It’s that time of year again. Fall is here and the stores are brimming with spooky masks, witches on brooms, and silhouettes of black cats perched on fences with arched backs against an orange sky. If your home has a happy kitty, you may not have seen your feline friend bare his or her fangs so fiercely, but you’ve likely seen your kitty make a puffed tail pose for other reasons. Let’s explore why it happens.
Moments of play
When your cat’s tail fluffs up and doubles its size, it’s experiencing a phenomenon known as piloerection. Tiny muscles in the skin at the base of hair follicles contract and make the hair appear to be standing on end. When it happens in humans, we refer to it as getting goosebumps.
Just like in humans, this reaction is involuntary and can be brought on for many reasons, both physical and psychological. Have you ever been so excited that you’ve gotten goosebumps? The same can happen in felines at play, causing them to get puffy tails that curl like question marks. A very giddy cat may even shake his or her tail like a rattle, which is a lot like giggling.
Moments of anger and fear

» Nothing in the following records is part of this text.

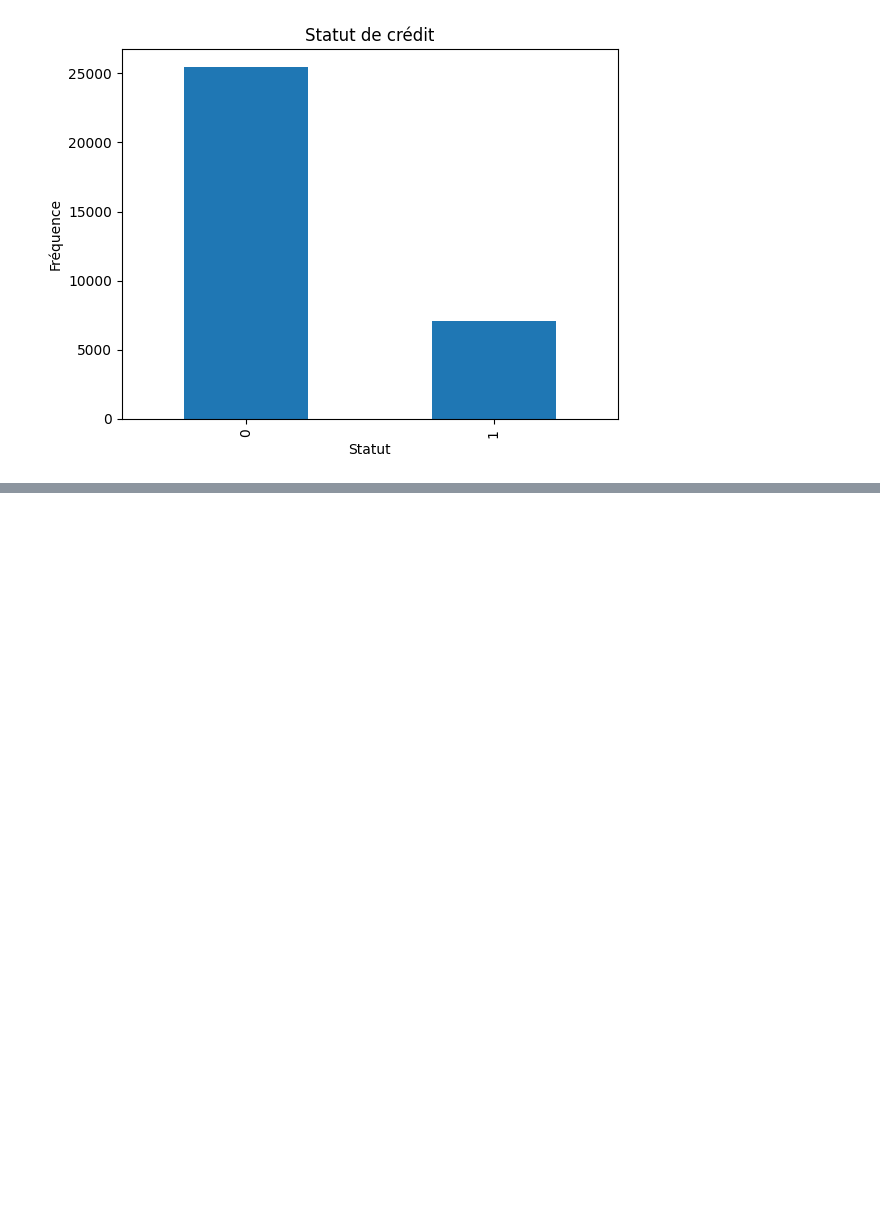
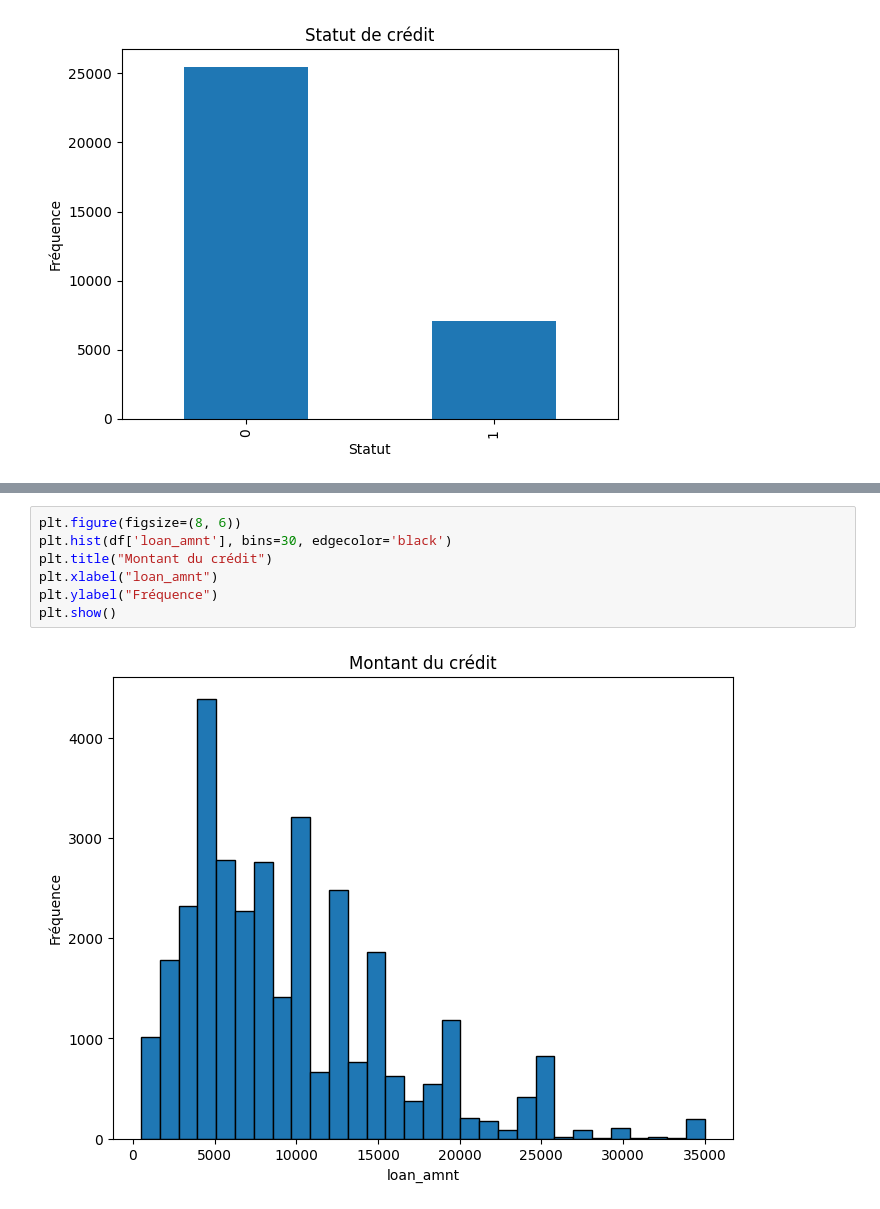
Before and after one commit to TanouDiallo/credit-risk-, a Jupyter notebook: credit risk.ipynb, the cells around one changed output, grey strips where cells are left out. Drawn from its saved outputs; the diff is of its cells as text; blank space fills up the shorter version.

```diff
--- a/credit risk.ipynb
+++ b/credit risk.ipynb
@@ -108,0 +171,9 @@ Name: proportion, dtype: float64
+# %%
+plt.figure(figsize=(8, 6))
+plt.hist(df['loan_amnt'], bins=30, edgecolor='black')
+plt.title("Montant du crédit")
+plt.xlabel("loan_amnt")
+plt.ylabel("Fréquence")
+plt.show()
+# %% [output]
+[figure, added]
```
Also changed, not shown: parts of 54 cells of this notebook, 1 other file.
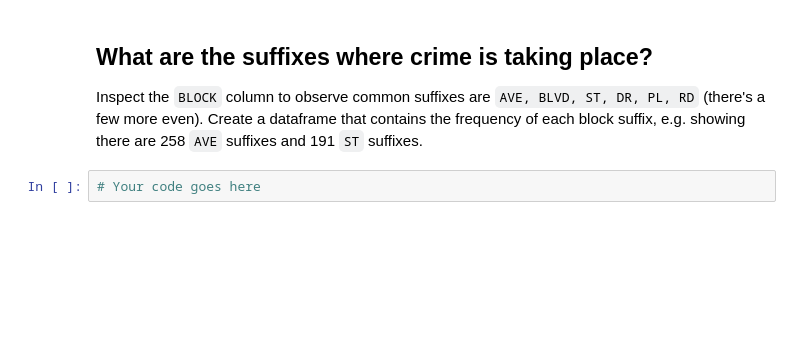
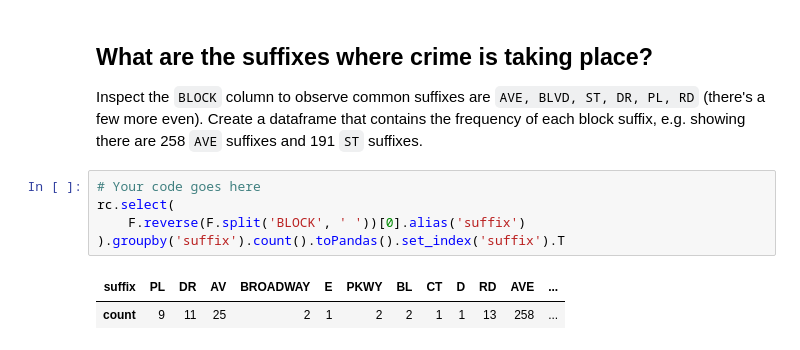
Before and after one commit to hanlululu/02807-Computational-tools-for-Data-Science, a Jupyter notebook: Week7/exercises_week_7.ipynb, the cells around one changed output. Saved outputs shown, nothing was run; the diff lists cells and outputs as text; blank space fills up the shorter version.

```diff
--- a/Week7/exercises_week_7.ipynb
+++ b/Week7/exercises_week_7.ipynb
@@ -136,5 +315,11 @@ Now load the data you've downloaded locally into a spark dataframe, and proceed
 ## What are the suffixes where crime is taking place?
 
 Inspect the `BLOCK` column to observe common suffixes are `AVE, BLVD, ST, DR, PL, RD` (there's a few more even). Create a dataframe that contains the frequency of each block suffix, e.g. showing there are 258 `AVE` suffixes and 191 `ST` suffixes.
-# %%
-# Your code goes here
+# %%
+# Your code goes here
+rc.select(
+    F.reverse(F.split('BLOCK', ' '))[0].alias('suffix')
+).groupby('suffix').count().toPandas().set_index('suffix').T
+# %% [output]
+| suffix | PL | DR | AV | BROADWAY | E | PKWY | BL | CT | D | RD | AVE | ... |
+| count | 9 | 11 | 25 | 2 | 1 | 2 | 2 | 1 | 1 | 13 | 258 | ... |
```
Also changed, not shown: parts of 28 cells of this notebook, 3 other files.
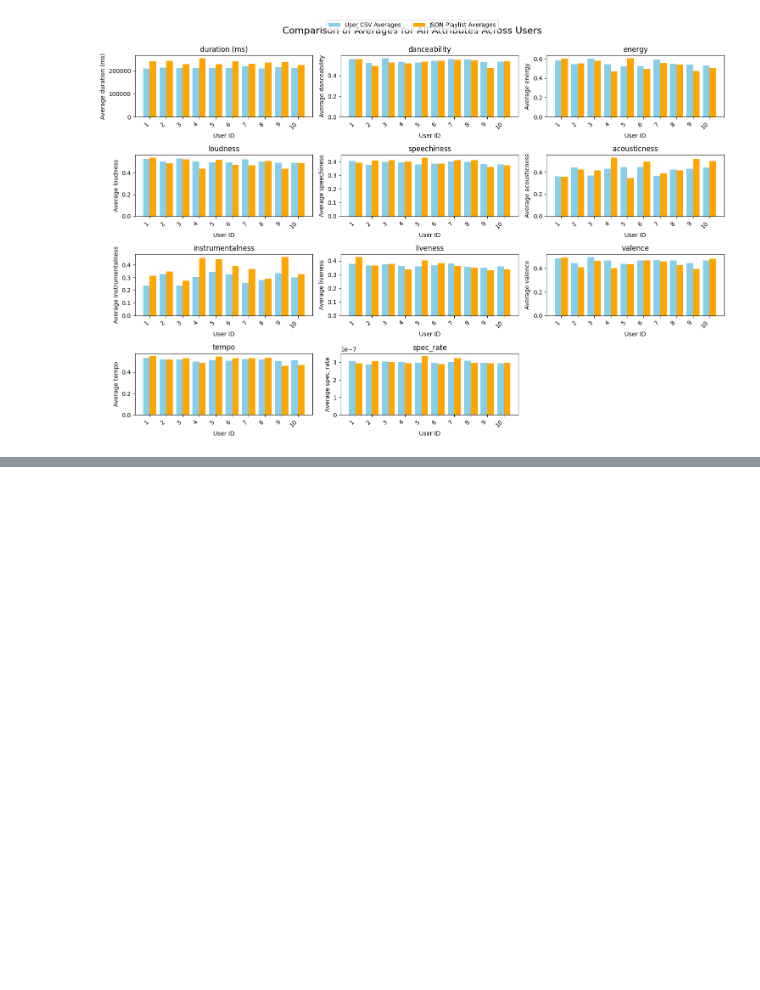
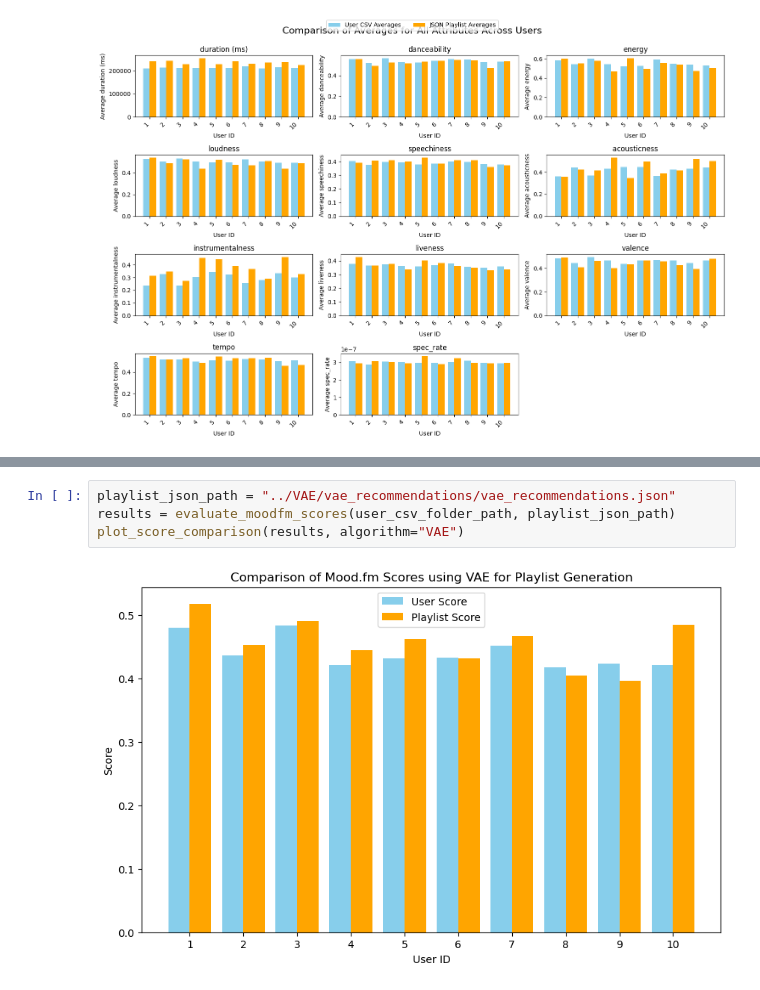
Before and after one commit to shreyash2106/CS573_Final_Project, a Jupyter notebook: src/eval/eval.ipynb, the cells around one changed output, grey strips where cells are left out. Saved outputs shown, nothing was run; the diff lists cells and outputs as text; blank space fills up the shorter version.

```diff
--- a/src/eval/eval.ipynb
+++ b/src/eval/eval.ipynb
@@ -304,0 +429,6 @@ rnn_plots(json_file_path, user_csv_folder_path, moodify_csv_path)
+# %%
+playlist_json_path = "../VAE/vae_recommendations/vae_recommendations.json"
+results = evaluate_moodfm_scores(user_csv_folder_path, playlist_json_path)
+plot_score_comparison(results, algorithm="VAE")
+# %% [output]
+[figure, added]
```
Also changed, not shown: parts of 10 cells of this notebook.
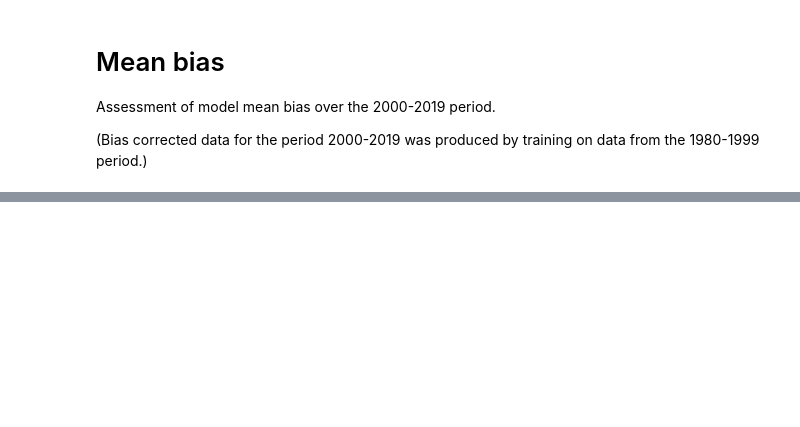
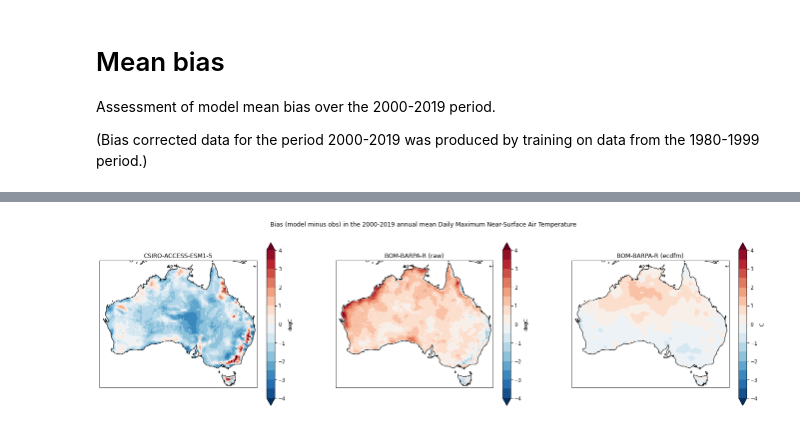
Before and after one commit to AusClimateService/npcp, a Jupyter notebook: results/mean_bias.ipynb, the cells around one changed output, grey strips where cells are left out. Saved outputs shown, nothing was run; the diff lists cells and outputs as text; code cells hidden in the pictures; blank space fills up the shorter version.

```diff
--- a/results/mean_bias.ipynb
+++ b/results/mean_bias.ipynb
@@ -50,13 +17,10 @@ da_rcm_ecdfm = utils.get_npcp_data(
-# %%
-da_gcm = utils.get_npcp_data(
-    'tasmax',
-    'CSIRO-ACCESS-ESM1-5',
-    'GCM',
-    'raw',
-    'task-reference',
-    '2000-01-01',
-    '2019-12-31',
-    'AU'
-)
-# %%
-mean_obs = da_obs.groupby('time.year').mean(dim="time").mean(dim='year')
+# %%
+def calc_mean(da, var):
+    """Calculate the mean"""
+
+    if var == 'pr':
+        mean = da.groupby('time.year').sum(dim="time").mean(dim='year')
+    else:
+        mean = da.groupby('time.year').mean(dim="time").mean(dim='year')
+
+    return mean
@@ -63,17 +78,18 @@ mean_obs = da_obs.groupby('time.year').mean(dim="time").mean(dim='year')
 # %%
-def plot_mean_bias(ax, mean_obs, da_model, cmap, levels, model_name):
+def plot_mean_bias(ax, mean_obs, da_model, var, cmap, levels, model_name):
     """Plot the mean bias for a particular model"""
 
-    mean_model = da_model.groupby('time.year').mean(dim="time").mean(dim='year')
+    mean_model = calc_mean(da_model, var)
     bias = mean_model - mean_obs
 
+    units = 'mm/year' if var == 'pr' else da_model.attrs['units']
     bias.plot(
         ax=ax,
         transform=ccrs.PlateCarree(),
         cmap=cmap,
         levels=levels,
         extend='both',
-        cbar_kwargs={'label': 'Temperature (C)'},
+        cbar_kwargs={'label': units},
     )
     ax.set_title(model_name)
     ax.coastlines()
@@ -119,0 +118,4 @@ plt.show()
+# %%
+plot_comparison('tasmax', 'BOM-BARPA-R', 'RdBu_r', np.arange(-4, 4.01, 0.5))
+# %% [output]
+[figure, added]
```
Also changed, not shown: parts of 11 cells of this notebook, 1 other file.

Just as a bear rears up on its hind legs to make itself seem larger, cats puff out their tails and arch their backs when they’re frightened in an effort to make themselves seem bigger than they are. Coupled with an ear splitting screech, this display can startle an intruder long enough for kitty to make a quick escape. Likewise, a cat who is severely agitated will often give a warning by making him or herself seem larger. You may also notice a ridge of fur standing up like a razor along the spine.
Whether your cat “laughs” along with you with a fluffy, quivering tail or surprises you with a big poofy warning, be sure to discuss it with your pet sitter! Our sitters are always mindful of your cat’s emotional state. Drop us a line today!
Candace Elise Hoes is a pet sitter and blogger at Katie’s Kitty. She is a graduate of the MFA Writing Program at California College of the Arts.
Photo by blhphotography on flickr.